Your task is to filter the data below down to the lines holding "onClick".

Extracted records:
*** Block opens ***
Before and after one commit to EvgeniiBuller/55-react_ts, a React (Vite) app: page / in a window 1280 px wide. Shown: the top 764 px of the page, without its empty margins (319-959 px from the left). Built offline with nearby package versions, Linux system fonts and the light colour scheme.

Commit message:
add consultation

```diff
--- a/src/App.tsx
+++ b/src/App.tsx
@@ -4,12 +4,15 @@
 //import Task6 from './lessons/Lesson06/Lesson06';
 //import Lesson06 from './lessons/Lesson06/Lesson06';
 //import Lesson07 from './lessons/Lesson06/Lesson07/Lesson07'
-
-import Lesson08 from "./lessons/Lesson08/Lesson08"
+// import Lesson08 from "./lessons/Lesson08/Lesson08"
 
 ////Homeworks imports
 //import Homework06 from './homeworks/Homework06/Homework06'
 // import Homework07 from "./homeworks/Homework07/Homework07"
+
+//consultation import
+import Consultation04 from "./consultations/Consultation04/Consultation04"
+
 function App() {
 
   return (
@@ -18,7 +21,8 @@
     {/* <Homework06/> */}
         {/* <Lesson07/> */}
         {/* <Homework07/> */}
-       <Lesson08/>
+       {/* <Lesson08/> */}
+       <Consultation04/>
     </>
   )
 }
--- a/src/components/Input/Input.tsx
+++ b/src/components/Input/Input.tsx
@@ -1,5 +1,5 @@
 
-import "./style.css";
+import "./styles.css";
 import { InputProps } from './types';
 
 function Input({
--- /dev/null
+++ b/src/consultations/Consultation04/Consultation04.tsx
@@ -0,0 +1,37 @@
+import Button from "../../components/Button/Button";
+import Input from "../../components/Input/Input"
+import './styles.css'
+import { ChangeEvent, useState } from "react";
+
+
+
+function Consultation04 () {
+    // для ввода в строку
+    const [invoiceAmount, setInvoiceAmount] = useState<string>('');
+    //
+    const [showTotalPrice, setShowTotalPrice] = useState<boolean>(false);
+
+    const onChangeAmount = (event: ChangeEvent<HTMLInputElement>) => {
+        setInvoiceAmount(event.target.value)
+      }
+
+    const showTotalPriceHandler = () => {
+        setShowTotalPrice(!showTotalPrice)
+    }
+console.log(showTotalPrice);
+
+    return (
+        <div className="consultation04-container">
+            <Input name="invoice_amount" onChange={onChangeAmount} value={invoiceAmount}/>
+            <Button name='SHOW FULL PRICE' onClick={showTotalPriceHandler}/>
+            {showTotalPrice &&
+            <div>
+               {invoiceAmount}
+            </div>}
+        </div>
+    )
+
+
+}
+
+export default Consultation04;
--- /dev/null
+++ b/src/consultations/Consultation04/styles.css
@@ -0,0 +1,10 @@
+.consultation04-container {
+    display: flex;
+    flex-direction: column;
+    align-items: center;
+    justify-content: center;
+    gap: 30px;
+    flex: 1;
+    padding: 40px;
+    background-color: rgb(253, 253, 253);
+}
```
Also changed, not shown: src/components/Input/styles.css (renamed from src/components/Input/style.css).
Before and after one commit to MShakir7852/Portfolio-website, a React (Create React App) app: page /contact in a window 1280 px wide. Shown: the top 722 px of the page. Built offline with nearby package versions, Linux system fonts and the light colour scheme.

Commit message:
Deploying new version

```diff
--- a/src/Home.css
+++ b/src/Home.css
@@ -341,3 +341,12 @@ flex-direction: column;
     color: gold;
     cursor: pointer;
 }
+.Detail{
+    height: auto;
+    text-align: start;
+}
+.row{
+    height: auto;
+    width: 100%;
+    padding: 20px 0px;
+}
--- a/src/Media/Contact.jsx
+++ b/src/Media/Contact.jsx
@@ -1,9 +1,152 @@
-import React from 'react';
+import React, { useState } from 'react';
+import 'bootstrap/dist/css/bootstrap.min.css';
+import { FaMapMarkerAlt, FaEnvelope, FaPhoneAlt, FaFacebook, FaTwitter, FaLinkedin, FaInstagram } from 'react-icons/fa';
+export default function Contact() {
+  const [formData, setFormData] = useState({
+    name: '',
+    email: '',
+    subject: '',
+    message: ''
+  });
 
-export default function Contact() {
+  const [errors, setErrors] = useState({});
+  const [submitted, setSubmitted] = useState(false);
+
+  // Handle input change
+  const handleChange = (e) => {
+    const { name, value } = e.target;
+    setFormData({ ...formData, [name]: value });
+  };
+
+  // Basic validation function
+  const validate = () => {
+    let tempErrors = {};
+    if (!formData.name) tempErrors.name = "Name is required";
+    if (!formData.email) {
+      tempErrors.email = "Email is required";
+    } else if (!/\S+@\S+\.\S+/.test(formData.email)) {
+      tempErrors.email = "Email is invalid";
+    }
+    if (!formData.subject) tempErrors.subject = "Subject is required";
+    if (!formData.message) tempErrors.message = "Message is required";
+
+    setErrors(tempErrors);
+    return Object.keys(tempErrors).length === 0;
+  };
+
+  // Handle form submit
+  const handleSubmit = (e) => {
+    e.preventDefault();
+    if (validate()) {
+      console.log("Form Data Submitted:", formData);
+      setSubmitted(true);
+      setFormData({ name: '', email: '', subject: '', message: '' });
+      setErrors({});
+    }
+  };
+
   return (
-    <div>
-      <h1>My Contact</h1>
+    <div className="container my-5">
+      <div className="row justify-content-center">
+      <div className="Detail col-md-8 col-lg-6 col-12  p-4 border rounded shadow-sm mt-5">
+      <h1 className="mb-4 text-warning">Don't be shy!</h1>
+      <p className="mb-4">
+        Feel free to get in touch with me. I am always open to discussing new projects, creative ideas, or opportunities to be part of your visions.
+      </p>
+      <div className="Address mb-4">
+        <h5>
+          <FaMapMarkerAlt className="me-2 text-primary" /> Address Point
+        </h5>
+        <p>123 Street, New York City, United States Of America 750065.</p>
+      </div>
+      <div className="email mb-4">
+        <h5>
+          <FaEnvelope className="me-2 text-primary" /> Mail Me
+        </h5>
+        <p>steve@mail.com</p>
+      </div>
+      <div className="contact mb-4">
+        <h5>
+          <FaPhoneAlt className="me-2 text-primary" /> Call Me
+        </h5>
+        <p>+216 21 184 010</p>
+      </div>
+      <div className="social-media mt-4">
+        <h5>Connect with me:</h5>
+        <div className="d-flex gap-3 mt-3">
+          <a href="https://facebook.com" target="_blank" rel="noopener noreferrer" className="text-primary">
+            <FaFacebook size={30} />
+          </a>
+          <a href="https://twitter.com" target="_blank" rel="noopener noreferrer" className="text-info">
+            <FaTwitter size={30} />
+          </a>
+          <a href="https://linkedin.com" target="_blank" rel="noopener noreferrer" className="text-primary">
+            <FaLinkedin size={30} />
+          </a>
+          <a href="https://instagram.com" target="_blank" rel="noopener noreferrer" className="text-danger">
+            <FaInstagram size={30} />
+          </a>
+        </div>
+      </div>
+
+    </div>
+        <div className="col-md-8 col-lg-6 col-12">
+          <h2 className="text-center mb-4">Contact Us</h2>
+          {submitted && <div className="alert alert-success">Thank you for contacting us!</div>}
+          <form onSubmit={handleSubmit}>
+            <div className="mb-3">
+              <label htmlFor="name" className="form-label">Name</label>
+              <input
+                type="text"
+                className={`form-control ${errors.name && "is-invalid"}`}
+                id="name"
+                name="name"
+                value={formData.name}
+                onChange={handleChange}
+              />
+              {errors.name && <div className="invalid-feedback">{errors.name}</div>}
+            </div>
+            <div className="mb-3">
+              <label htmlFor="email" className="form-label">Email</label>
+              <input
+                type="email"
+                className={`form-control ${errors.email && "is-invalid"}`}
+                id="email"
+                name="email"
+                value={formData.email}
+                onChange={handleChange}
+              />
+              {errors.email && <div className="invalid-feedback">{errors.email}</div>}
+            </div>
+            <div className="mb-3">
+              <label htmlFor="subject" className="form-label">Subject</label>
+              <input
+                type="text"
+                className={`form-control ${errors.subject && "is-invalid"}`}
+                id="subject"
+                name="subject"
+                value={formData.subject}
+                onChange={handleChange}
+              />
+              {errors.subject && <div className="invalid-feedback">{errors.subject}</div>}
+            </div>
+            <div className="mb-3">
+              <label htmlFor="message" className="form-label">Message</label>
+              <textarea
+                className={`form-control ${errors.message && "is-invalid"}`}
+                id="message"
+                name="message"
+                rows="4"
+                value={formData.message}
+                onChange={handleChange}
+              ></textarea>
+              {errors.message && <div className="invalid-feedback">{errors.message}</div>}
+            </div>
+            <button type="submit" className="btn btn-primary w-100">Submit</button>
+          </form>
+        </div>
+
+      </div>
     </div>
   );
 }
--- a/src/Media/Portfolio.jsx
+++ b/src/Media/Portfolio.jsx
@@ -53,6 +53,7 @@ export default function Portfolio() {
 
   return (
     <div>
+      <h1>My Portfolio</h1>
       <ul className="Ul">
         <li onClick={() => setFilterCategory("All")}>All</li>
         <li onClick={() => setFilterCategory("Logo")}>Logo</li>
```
*** Block closes ***
* RESULT OF THIS TASK
+            <Button name='SHOW FULL PRICE' onClick={showTotalPriceHandler}/>
         <li onClick={() => setFilterCategory("All")}>All</li>
         <li onClick={() => setFilterCategory("Logo")}>Logo</li>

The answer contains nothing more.